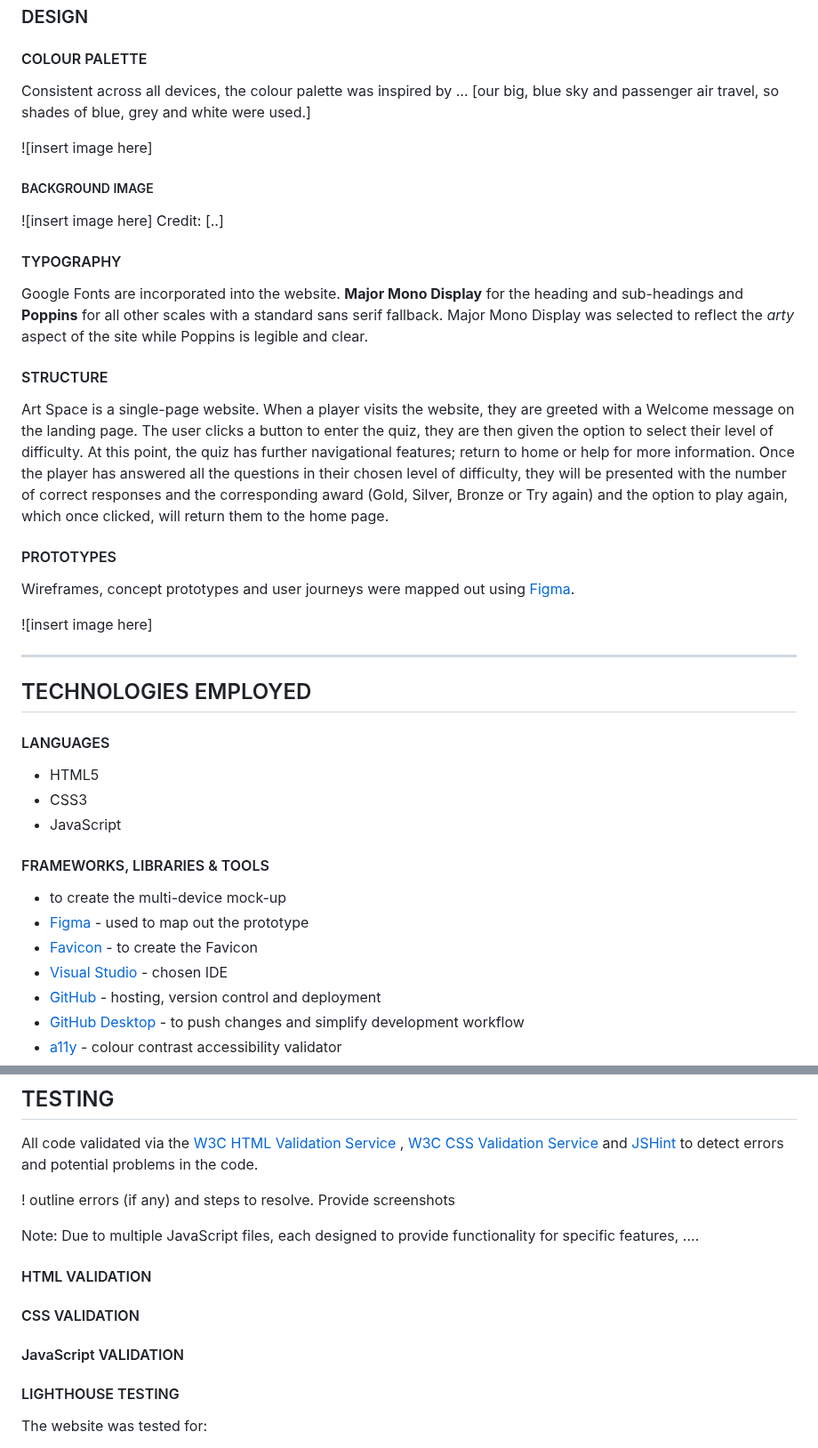
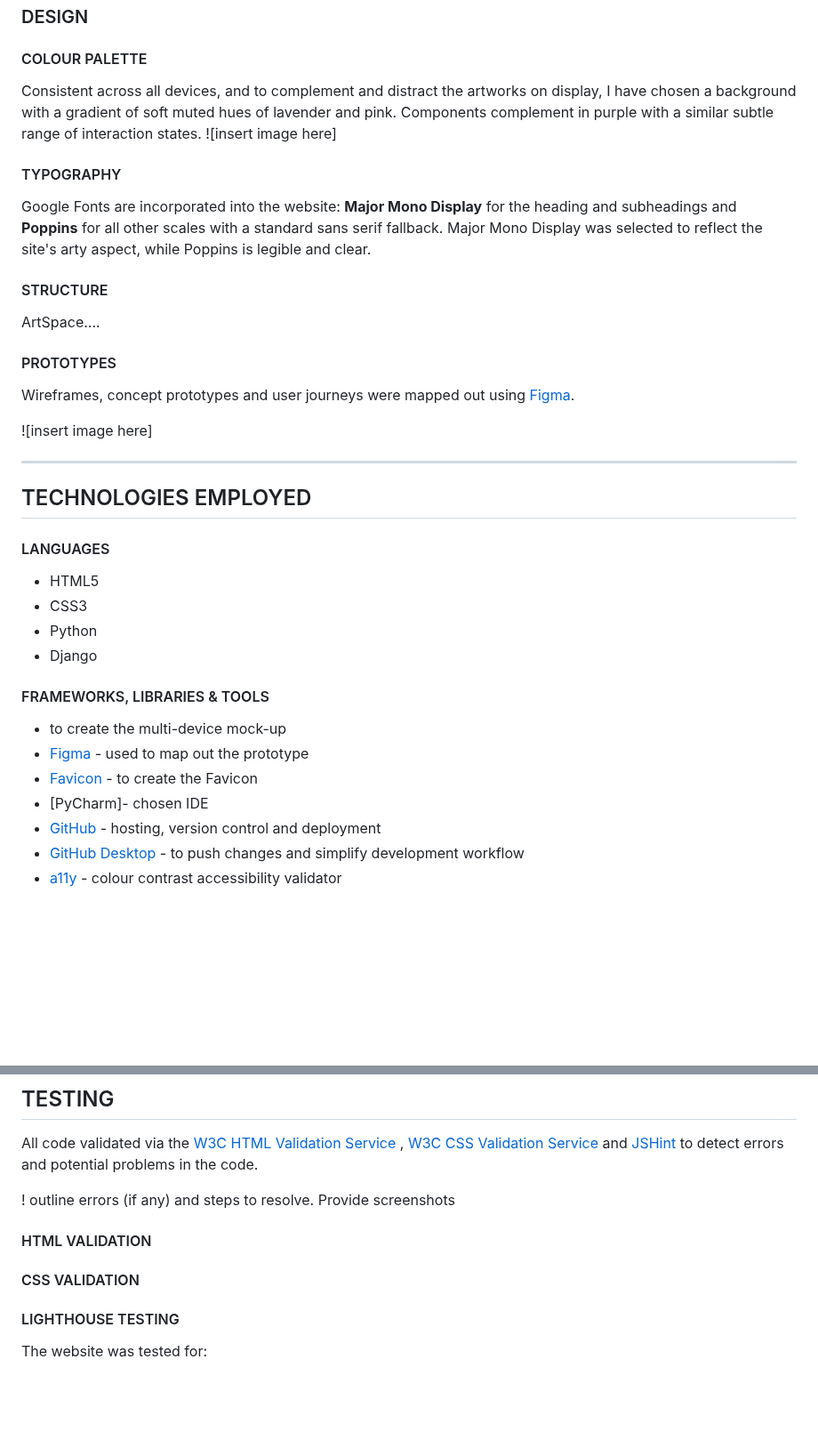
Before and after one commit to paulad8/ColourVerse, a Markdown page: README.md, 2 parts joined by grey strips. Shown at 89% size. Drawn GitHub-style; blank space fills up the shorter version.

```diff
--- a/README.md
+++ b/README.md
@@ -51,23 +51,15 @@ Web users with an interest in art, art history and the human eye's inclination t
 
 
 #### COLOUR PALETTE
-Consistent across all devices, the colour palette was inspired by ... [our big, blue sky and passenger air travel, so shades of blue, grey and white were used.]
-
+Consistent across all devices, and to complement and distract the artworks on display, I have chosen a background with a gradient of soft muted hues of lavender and pink. Components complement in purple with a similar subtle range of interaction states.
 ![insert image here]
 
 
-##### BACKGROUND IMAGE
-
-![insert image here]
-Credit: [..]
-
-
 #### TYPOGRAPHY
-Google Fonts are incorporated into the website. **Major Mono Display** for the heading and sub-headings and **Poppins** for all other scales with a standard sans serif fallback. Major Mono Display was selected to reflect the _arty_ aspect of the site while Poppins is legible and clear.
+Google Fonts are incorporated into the website: **Major Mono Display** for the heading and subheadings and **Poppins** for all other scales with a standard sans serif fallback. Major Mono Display was selected to reflect the site's arty aspect, while Poppins is legible and clear.
 
 #### STRUCTURE
-Art Space is a single-page website.
-When a player visits the website, they are greeted with a Welcome message on the landing page. The user clicks a button to enter the quiz, they are then given the option to select their level of difficulty. At this point, the quiz has further navigational features; return to home or help for more information. Once the player has answered all the questions in their chosen level of difficulty, they will be presented with the number of correct responses and the corresponding award (Gold, Silver, Bronze or Try again) and the option to play again, which once clicked, will return them to the home page.
+ArtSpace....
 
 #### PROTOTYPES
 Wireframes, concept prototypes and user journeys were mapped out using [Figma](https://www.figma.com "Figma home").
@@ -80,13 +72,14 @@ Wireframes, concept prototypes and user journeys were mapped out using [Figma](h
 #### LANGUAGES
 - HTML5
 - CSS3
-- JavaScript
+- Python
+- Django
 
 #### FRAMEWORKS, LIBRARIES & TOOLS
 - <composite image> to create the multi-device mock-up
 - [Figma](https://www.figma.com "Figma home") - used to map out the prototype
 - [Favicon](https://favicon.io/ "Favicon home") - to create the Favicon
-- [Visual Studio](https://visualstudio.microsoft.com/vs/mac/ "Visual Studio home") - chosen IDE
+- [PyCharm]- chosen IDE
 - [GitHub](https://github.com/ "GitHub home") - hosting, version control and deployment
 - [GitHub Desktop](https://desktop.github.com/ "GitHub Desktop home") - to push changes and simplify development workflow
 - [a11y](https://color.a11y.com/Contrast/ "a11y Contrast checker") - colour contrast accessibility validator
@@ -100,7 +93,6 @@ All code validated via the [W3C HTML Validation Service](https://validator.w3.or
 
 ! outline errors (if any) and steps to resolve. Provide screenshots
 
-Note: Due to multiple JavaScript files, each designed to provide functionality for specific features, ....
 
 #### HTML VALIDATION
 <insert image here>
@@ -109,8 +101,7 @@ Note: Due to multiple JavaScript files, each designed to provide functionality f
 #### CSS VALIDATION
 <insert image here>
 
-#### JavaScript VALIDATION
-<insert image here>
+
 
 
 #### LIGHTHOUSE TESTING
```
Also changed, not shown: other parts of README.md (+8 -15 lines).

---+---

What you need to do
Nothing but the pictures should be left out when the material above is copied.

Answer for this exercise
Before and after one commit to paulad8/ColourVerse, a Markdown page: README.md, 2 parts joined by grey strips. Shown at 89% size. Drawn GitHub-style; blank space fills up the shorter version.

```diff
--- a/README.md
+++ b/README.md
@@ -51,23 +51,15 @@ Web users with an interest in art, art history and the human eye's inclination t
 
 
 #### COLOUR PALETTE
-Consistent across all devices, the colour palette was inspired by ... [our big, blue sky and passenger air travel, so shades of blue, grey and white were used.]
-
+Consistent across all devices, and to complement and distract the artworks on display, I have chosen a background with a gradient of soft muted hues of lavender and pink. Components complement in purple with a similar subtle range of interaction states.
 ![insert image here]
 
 
-##### BACKGROUND IMAGE
-
-![insert image here]
-Credit: [..]
-
-
 #### TYPOGRAPHY
-Google Fonts are incorporated into the website. **Major Mono Display** for the heading and sub-headings and **Poppins** for all other scales with a standard sans serif fallback. Major Mono Display was selected to reflect the _arty_ aspect of the site while Poppins is legible and clear.
+Google Fonts are incorporated into the website: **Major Mono Display** for the heading and subheadings and **Poppins** for all other scales with a standard sans serif fallback. Major Mono Display was selected to reflect the site's arty aspect, while Poppins is legible and clear.
 
 #### STRUCTURE
-Art Space is a single-page website.
-When a player visits the website, they are greeted with a Welcome message on the landing page. The user clicks a button to enter the quiz, they are then given the option to select their level of difficulty. At this point, the quiz has further navigational features; return to home or help for more information. Once the player has answered all the questions in their chosen level of difficulty, they will be presented with the number of correct responses and the corresponding award (Gold, Silver, Bronze or Try again) and the option to play again, which once clicked, will return them to the home page.
+ArtSpace....
 
 #### PROTOTYPES
 Wireframes, concept prototypes and user journeys were mapped out using [Figma](https://www.figma.com "Figma home").
@@ -80,13 +72,14 @@ Wireframes, concept prototypes and user journeys were mapped out using [Figma](h
 #### LANGUAGES
 - HTML5
 - CSS3
-- JavaScript
+- Python
+- Django
 
 #### FRAMEWORKS, LIBRARIES & TOOLS
 - <composite image> to create the multi-device mock-up
 - [Figma](https://www.figma.com "Figma home") - used to map out the prototype
 - [Favicon](https://favicon.io/ "Favicon home") - to create the Favicon
-- [Visual Studio](https://visualstudio.microsoft.com/vs/mac/ "Visual Studio home") - chosen IDE
+- [PyCharm]- chosen IDE
 - [GitHub](https://github.com/ "GitHub home") - hosting, version control and deployment
 - [GitHub Desktop](https://desktop.github.com/ "GitHub Desktop home") - to push changes and simplify development workflow
 - [a11y](https://color.a11y.com/Contrast/ "a11y Contrast checker") - colour contrast accessibility validator
@@ -100,7 +93,6 @@ All code validated via the [W3C HTML Validation Service](https://validator.w3.or
 
 ! outline errors (if any) and steps to resolve. Provide screenshots
 
-Note: Due to multiple JavaScript files, each designed to provide functionality for specific features, ....
 
 #### HTML VALIDATION
 <insert image here>
@@ -109,8 +101,7 @@ Note: Due to multiple JavaScript files, each designed to provide functionality f
 #### CSS VALIDATION
 <insert image here>
 
-#### JavaScript VALIDATION
-<insert image here>
+
 
 
 #### LIGHTHOUSE TESTING
```
Also changed, not shown: other parts of README.md (+8 -15 lines).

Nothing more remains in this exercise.